Produced by glands in the skin in response to adrenergic stimulation sweat spreads over the skin surface aided by the surfactant protein Latherin to facilitate cooling by evaporation. Sweating is the main cooling mechanism used by horses and horses which are unable to sweat properly (anhidrosis or dry coat) are at risk of dangerous, potentially lethal overheating.
Sweat contains electrolytes and some amino acids as well as water. It may appear to foam due to the soapy material Latherin. Sweat losses in exercised horses working at moderate pace in mild conditions average 4.5 L per hour rising steeply to 10L – 20l per hour for those working hard in high ambient temperatures and may reach 40L per day representing significant loss of electrolyte ions.
Electrolyte depletion as well as dehydration may result from sweat losses causing reduced appetite, loss of skin elasticity (pinch test) and a ‘’tucked up’’ appearance in the belly due to loss of water from the gut reserves.

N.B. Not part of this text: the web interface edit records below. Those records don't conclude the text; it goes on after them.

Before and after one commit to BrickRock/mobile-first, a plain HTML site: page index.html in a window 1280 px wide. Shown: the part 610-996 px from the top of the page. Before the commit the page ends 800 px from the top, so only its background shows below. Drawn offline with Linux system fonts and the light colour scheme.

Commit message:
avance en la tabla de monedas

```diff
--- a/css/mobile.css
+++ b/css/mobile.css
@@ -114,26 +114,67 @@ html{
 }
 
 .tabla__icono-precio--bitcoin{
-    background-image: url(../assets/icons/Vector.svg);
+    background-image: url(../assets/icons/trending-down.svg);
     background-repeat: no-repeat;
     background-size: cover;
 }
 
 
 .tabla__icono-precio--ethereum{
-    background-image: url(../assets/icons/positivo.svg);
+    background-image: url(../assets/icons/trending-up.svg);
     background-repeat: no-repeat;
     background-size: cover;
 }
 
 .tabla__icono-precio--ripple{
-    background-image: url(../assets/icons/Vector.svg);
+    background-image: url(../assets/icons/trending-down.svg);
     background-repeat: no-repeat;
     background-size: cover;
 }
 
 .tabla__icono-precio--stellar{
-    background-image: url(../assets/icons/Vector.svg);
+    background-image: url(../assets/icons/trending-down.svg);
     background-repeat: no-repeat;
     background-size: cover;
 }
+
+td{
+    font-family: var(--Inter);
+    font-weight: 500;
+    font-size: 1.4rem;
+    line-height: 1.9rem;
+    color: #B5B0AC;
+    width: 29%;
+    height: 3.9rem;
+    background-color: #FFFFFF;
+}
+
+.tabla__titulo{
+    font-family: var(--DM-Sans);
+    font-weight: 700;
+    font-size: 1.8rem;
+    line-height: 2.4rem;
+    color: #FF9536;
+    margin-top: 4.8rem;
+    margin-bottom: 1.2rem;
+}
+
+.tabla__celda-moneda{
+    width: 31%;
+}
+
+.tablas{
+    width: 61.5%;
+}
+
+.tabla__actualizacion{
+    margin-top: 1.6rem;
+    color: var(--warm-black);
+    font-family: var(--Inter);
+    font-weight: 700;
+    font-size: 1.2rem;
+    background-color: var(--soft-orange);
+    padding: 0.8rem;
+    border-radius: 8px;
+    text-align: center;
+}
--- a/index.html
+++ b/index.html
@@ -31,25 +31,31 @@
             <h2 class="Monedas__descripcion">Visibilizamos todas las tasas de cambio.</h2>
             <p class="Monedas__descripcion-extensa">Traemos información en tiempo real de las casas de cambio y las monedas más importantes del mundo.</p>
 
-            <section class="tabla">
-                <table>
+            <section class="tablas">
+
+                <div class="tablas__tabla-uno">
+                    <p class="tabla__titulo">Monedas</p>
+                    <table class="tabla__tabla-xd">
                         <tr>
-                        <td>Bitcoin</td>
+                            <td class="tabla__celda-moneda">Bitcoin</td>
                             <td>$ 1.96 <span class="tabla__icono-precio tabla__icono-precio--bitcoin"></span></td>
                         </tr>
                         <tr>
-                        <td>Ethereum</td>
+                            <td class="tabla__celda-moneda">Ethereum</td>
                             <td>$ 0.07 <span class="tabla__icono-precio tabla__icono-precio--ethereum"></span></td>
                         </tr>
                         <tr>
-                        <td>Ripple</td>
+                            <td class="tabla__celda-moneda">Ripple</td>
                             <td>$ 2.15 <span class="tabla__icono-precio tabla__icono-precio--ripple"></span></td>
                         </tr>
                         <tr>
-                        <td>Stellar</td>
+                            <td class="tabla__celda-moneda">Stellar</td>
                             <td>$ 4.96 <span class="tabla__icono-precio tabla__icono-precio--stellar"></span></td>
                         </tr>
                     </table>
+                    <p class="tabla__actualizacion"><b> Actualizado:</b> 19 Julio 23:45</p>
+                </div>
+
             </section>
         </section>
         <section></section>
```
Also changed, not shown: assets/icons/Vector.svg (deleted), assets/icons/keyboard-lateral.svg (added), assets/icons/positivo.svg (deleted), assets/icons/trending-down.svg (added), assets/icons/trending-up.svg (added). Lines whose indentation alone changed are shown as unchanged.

Severely depleted horses may refuse to drink initially. In endurance racing, horses provided with electrolyte supplements immediately before the start and during the race replaced sweat losses better than those provided with plain water only. Similarly, horses subjected to extended treadmill exercise simulating endurance rides of 30-45km drank well when offered water with 0.9% salt but refused plain water in the first few minutes. Lowered sodium in the body fluid from sweat losses tends to reduce the thirst reflex by reducing plasma osmolarity. In the humid tropics of S.E. Asia electrolytes are normally administered in the drinking water, not the feed, to encourage drinking following the heavy sweat losses routinely encountered there. However, to avoid exacerbating dehydration by overdosing salts, plain water should preferably be offered also.